***** Data
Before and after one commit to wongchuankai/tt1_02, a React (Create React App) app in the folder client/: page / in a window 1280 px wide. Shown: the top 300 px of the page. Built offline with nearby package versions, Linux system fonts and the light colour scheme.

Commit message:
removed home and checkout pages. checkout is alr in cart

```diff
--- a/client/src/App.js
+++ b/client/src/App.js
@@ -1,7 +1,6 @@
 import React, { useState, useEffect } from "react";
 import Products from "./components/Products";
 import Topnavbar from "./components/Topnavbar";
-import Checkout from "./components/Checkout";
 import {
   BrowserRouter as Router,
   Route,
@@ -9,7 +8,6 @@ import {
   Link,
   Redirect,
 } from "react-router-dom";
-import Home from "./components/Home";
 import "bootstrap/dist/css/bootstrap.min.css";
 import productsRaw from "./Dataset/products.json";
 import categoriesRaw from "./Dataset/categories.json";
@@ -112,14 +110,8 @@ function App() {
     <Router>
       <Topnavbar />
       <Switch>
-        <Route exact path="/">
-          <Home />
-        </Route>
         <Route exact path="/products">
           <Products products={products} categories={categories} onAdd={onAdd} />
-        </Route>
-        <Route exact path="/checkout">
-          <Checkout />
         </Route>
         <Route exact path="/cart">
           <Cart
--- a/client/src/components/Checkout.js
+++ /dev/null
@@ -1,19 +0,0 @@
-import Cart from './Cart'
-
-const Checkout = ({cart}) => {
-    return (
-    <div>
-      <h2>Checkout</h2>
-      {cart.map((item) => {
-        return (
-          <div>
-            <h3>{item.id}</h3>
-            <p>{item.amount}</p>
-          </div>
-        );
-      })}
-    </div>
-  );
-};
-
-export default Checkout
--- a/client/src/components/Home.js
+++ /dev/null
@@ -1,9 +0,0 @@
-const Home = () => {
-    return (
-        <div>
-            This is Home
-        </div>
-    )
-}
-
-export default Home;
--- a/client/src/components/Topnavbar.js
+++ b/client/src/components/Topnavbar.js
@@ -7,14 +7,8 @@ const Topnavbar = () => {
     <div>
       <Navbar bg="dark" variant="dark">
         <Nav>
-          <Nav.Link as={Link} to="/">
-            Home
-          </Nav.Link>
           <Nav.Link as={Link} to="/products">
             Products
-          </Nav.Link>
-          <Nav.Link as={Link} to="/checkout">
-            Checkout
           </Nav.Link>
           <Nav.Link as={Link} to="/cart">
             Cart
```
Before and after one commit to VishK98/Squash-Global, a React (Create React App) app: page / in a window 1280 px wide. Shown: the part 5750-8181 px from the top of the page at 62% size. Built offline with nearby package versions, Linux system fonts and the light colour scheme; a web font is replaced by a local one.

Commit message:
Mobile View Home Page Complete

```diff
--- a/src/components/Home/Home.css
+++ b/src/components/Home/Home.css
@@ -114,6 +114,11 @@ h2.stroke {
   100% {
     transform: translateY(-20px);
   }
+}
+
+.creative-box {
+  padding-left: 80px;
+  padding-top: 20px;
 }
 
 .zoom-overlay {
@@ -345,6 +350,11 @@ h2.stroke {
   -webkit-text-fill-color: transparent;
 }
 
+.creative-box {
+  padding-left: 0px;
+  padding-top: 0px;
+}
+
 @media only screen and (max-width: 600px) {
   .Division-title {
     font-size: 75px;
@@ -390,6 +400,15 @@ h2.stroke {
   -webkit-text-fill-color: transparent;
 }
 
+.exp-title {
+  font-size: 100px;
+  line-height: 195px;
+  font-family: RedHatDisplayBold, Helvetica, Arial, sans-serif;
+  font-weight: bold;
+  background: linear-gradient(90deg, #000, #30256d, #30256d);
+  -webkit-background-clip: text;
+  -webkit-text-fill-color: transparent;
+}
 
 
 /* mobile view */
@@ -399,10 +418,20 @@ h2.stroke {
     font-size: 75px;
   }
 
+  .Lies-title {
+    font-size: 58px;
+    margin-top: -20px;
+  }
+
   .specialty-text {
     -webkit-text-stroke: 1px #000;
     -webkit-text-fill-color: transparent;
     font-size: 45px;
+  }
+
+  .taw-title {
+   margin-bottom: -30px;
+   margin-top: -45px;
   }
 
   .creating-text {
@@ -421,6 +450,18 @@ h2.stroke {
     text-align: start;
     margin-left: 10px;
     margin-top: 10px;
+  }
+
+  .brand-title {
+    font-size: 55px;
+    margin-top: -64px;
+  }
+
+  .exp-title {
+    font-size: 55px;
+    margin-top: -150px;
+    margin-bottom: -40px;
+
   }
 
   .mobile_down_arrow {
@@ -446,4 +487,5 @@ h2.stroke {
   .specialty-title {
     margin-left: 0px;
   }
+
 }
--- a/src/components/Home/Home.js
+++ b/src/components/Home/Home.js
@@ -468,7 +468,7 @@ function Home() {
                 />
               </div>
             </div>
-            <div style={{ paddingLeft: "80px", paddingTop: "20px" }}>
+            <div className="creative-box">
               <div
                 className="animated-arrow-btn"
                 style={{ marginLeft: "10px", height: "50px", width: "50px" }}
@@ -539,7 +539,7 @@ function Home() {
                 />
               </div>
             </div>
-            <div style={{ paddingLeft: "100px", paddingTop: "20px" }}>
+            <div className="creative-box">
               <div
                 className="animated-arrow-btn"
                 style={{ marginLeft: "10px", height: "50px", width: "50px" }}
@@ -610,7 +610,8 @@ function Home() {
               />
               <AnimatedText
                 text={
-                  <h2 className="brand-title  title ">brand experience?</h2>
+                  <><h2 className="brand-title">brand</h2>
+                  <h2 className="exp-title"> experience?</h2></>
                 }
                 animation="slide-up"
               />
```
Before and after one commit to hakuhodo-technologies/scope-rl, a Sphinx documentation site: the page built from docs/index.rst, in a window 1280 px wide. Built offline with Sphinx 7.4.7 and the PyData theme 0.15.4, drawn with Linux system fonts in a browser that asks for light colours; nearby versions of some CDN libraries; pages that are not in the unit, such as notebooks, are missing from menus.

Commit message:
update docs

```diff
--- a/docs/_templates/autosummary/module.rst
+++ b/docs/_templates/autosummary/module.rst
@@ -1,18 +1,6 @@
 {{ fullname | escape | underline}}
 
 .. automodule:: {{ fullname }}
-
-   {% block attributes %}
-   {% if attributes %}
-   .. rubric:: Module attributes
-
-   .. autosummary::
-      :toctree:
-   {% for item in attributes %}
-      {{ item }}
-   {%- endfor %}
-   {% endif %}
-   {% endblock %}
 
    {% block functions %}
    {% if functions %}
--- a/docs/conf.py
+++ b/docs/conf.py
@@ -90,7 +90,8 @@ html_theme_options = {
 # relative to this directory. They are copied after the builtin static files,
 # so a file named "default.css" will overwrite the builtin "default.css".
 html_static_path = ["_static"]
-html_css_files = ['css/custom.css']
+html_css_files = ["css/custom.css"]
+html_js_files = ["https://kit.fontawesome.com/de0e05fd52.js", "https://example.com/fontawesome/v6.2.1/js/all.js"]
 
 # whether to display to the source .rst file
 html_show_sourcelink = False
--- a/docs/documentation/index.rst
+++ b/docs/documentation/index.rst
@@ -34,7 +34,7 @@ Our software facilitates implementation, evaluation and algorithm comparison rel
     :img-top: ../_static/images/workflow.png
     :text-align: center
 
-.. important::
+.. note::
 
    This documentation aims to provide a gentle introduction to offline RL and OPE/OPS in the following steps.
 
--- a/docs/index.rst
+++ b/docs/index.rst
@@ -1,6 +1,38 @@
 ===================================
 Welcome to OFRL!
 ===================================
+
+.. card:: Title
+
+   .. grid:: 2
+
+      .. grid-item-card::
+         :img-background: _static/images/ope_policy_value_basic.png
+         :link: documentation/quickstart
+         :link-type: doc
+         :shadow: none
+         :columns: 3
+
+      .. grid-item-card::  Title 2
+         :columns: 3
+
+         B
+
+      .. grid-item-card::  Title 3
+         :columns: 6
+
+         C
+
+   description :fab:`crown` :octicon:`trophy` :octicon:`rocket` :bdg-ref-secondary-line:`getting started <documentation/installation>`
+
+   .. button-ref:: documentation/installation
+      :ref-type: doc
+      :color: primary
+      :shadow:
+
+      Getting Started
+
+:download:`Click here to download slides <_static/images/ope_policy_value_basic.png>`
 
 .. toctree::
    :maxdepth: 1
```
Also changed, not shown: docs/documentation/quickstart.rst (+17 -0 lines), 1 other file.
**********
▶ Exercise directions
Read the entries and show each line that mentions "installation".

▶ Expected answer
+   description :fab:`crown` :octicon:`trophy` :octicon:`rocket` :bdg-ref-secondary-line:`getting started <documentation/installation>`
+   .. button-ref:: documentation/installation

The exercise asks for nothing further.